LARGO — Two years ago, the city’s code enforcement division had exhausted its options when addressing Largo’s 100 derelict homes.
To crack down on the blighted properties, the city stepped up its efforts and introduced a foreclosure program.
That program has paid off, Community Standards Manager Tracey Schofield told city commissioners Jan. 4.
“In today’s dynamic real estate market, when we bring neglected properties into compliance, it helps enhance the city through many different economic ways,” he said.
Some of those ways, he said, include increased tax revenue, property values, attracting property owners and new development. The program also helps violators by resolving code liens on property titles.
“Since the program’s inception, over $1.125 million in money owed to the citizens of Largo that may not have been otherwise recovered, have been collected,” he said.
The program combined with the booming real estate market means the city is likely down to roughly 30 vacant properties in the city with current code cases, Schofield told Tampa Bay Newspapers.
The program utilizes the services of the St. Petersburg-based Matthew Weidner law firm to target both commercial and residential properties in hopes of pressuring owners to clean them up.
On Jan. 4, commissioners voted 6-0 to pay Weidner $250,000 for his services in fiscal year 2022.
Schofield said the program has generated that much revenue in the first quarter of 2022 alone, so Weidner’s fee will not cost taxpayers anything. The rest of the revenue goes to the city’s general fund.
“To date, there have been a total of 38 cases assigned to the foreclosure program due to the property owners’ lack of compliance to rectify outstanding issues,” Schofield said.
Cases go through a four-step review process prior to any case being filed with the courts, and it can be stopped at any level.
Of the 38 cases, 21 were settled by city staff or Weidner prior to any foreclosure, Schofield said.
“Eleven properties did sell at foreclosure auction and now have new owners,” he said, adding all the new owners have brought the properties into compliance.
He said six cases are still pending with the courts, and an additional 10 cases have gone through three of the four review steps and are being reviewed by Weidner.
“When this first came to us, I was a little hesitant … but hearing these numbers is a great thing,” Vice Mayor Michael Smith said. “I applaud the staff and Mr. Weidner for doing this. It seems to be robust and doing a great service to the community.”
Some of the services provided from revenue generated by the city’s nuisance abatement program included $80,000 to small businesses as part of COVID relief efforts in 2020.
In 2021, the funds also allowed the city to create the Angel Fund residential assistance program.
“In the past year and a half, the Community Standards division, through the Angel Fund program, has spent over $50,000 of the revenue collected from the nuisance abatement program on 34 violations, assisting moderate and low-income homeowners to correct code violations they otherwise could not afford,” Schofield said.
Schofield said he is proud of his staff’s efforts with the program.

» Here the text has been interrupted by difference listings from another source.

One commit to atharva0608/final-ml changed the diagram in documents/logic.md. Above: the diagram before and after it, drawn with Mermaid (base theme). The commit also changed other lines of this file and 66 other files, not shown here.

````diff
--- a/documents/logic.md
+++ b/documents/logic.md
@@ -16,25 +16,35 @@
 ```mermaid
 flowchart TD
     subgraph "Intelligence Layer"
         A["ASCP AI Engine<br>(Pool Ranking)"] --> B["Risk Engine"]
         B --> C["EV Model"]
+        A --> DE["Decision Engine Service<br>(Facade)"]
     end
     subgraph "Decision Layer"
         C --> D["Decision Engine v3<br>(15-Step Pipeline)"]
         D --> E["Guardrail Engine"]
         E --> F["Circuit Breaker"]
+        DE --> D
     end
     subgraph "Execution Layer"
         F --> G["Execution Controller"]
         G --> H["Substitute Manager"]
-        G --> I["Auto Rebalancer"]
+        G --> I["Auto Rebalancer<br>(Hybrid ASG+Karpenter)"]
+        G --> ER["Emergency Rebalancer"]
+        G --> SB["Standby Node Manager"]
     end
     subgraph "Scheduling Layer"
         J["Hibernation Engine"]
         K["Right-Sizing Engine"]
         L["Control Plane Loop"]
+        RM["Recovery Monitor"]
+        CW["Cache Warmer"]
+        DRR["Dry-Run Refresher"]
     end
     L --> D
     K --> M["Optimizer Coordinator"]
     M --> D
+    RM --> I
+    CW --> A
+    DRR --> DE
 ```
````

“This type of program is very rare in the code enforcement division world,” he said. “It is run completely by the Community Standards team and has allowed us to correct minor code violations without the use of Code Enforcement Board, fines or liens that could affect the properties for years to come.”
In fact, due to demand, the Angel Fund program has already exhausted its entire $30,000 budget for the year in the first quarter of FY 2022.
But it wouldn’t be possible without the city’s foreclosure and nuisance abatement program.
“It’s doing everything we hoped it could do for the city,” he said.
The efforts also have helped cut down on outstanding fines citywide.
Two years ago, that number was $10 million. Today, it’s about $6.9 million, Schofield said.
“In the past two years through the nuisance abatement program, settlements, reduction hearings, and paid fines, we have been able to reduce around $5 million off the code case books,” he said.